journal contributionposted on 29.04.2021, 23:34 by Nathan ElsworthyNathan Elsworthy, Dean CallaghanDean Callaghan, Aaron ScanlanAaron Scanlan, Alex HM Kertesz, Crystal KeanCrystal Kean, Benjamin J Dascombe, Joshua GuyJoshua Guy
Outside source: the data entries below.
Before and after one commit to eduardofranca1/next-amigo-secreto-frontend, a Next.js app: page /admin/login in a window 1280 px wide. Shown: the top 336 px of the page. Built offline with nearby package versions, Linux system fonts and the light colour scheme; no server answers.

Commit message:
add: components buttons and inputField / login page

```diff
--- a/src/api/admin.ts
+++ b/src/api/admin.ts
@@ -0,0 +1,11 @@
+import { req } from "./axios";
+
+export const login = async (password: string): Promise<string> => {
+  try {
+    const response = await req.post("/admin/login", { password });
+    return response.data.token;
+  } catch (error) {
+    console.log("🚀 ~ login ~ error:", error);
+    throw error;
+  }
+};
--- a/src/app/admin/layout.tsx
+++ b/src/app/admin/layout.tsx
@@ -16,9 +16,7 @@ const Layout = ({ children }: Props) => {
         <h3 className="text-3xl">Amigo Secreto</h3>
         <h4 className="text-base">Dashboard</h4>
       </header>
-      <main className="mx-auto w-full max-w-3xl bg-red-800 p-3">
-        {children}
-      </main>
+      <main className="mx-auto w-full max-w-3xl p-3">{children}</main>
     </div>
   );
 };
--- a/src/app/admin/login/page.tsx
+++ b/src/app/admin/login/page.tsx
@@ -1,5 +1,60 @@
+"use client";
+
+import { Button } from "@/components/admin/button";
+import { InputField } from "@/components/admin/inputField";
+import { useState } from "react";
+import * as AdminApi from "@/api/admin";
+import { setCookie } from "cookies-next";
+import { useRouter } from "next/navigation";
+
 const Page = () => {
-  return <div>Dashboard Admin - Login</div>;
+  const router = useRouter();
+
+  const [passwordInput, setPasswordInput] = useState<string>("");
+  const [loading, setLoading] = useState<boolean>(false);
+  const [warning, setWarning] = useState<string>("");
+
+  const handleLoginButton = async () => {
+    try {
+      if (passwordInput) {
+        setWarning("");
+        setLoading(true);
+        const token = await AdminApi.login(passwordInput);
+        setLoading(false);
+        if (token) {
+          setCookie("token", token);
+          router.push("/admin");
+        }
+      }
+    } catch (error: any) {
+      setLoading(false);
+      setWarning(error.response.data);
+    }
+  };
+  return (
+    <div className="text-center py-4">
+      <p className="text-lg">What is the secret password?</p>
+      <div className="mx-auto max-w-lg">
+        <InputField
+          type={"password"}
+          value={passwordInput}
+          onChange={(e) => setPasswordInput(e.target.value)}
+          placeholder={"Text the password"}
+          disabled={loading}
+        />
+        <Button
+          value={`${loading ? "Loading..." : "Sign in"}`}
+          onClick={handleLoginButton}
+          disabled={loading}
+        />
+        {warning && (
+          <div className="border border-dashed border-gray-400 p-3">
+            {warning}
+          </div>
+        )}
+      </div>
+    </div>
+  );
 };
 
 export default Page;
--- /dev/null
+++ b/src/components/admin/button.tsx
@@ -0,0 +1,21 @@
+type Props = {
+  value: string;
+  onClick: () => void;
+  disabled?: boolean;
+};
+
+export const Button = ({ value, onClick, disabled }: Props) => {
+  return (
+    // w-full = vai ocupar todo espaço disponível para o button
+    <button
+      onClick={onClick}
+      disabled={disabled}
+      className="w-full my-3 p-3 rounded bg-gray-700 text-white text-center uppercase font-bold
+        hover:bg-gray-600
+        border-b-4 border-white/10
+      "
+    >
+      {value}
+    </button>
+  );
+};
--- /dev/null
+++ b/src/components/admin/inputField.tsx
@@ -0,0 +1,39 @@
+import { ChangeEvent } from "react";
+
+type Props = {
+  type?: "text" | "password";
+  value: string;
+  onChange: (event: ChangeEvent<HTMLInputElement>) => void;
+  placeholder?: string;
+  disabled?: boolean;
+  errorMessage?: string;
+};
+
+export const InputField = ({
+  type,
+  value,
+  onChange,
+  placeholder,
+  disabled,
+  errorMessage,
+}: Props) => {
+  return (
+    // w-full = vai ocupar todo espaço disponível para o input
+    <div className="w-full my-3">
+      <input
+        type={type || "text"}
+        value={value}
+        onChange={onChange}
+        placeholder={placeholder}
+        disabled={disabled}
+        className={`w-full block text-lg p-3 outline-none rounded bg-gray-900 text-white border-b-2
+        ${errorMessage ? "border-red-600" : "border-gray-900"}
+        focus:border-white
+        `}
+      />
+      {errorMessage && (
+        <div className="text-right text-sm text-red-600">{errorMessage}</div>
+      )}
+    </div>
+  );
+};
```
ABSTRACT: Elsworthy, N, Callaghan, DE, Scanlan, AT, Kertesz, AHM, Kean, CO, Dascombe, BJ, and Guy, JH. Validity and reliability of using load-velocity relationship profiles to establish back squat 1 m·s-1 load. J Strength Cond Res 35(2): 340-346, 2021-Although measuring movement velocity during resistance exercise is being increasingly used to monitor player readiness for competition in team sports, the validity and reliability of using set target velocities has not been examined. This study examined test-retest reliability of the load-velocity relationship during the back squat to predict loads corresponding to a mean velocity of 1 m·s-1 (V1Load), test-retest reliability of mean concentric velocity at V1Load, and criterion validity of mean concentric velocity at V1Load. Twenty-seven resistance-trained male rugby league players completed 2 testing sessions on separate days to establish individualized back squat load-velocity relationship profiles (30, 40, 60, and 80% estimated 1 repetition maximum). Velocity during the back squat was assessed at each load and V1Load derived using individualized linear regression equations. A subset of subjects (n = 18) also performed the back squat at predicted V1Load to examine the test-retest reliability and compare the mean concentric velocity with the predicted target of 1 m·s-1. The mean concentric velocity was consistent across all loads during load-velocity relationship testing (p > 0.05, intraclass correlation coefficient [ICC] ≥0.75, coefficient of variation [CV] ≤5.7%, effect size [ES] ≤0.27), and for predicting V1Load (p = 0.11, ICC = 0.95, CV = 3.9%, ES = 0.11). The mean concentric velocity at V1Load was reliable (ICC = 0.77; CV = 2.6%; ES = 0.39) and not significantly different (p = 0.21) to the target velocity, supporting criterion validity. Individualized load-velocity profiles for the back squat can accurately predict V1Load, and subsequent use of V1Load to assess back squat velocity is valid and reliable. Using V1Load to assess changes in back squat velocity may have application in measuring changes in strength and power or readiness to train.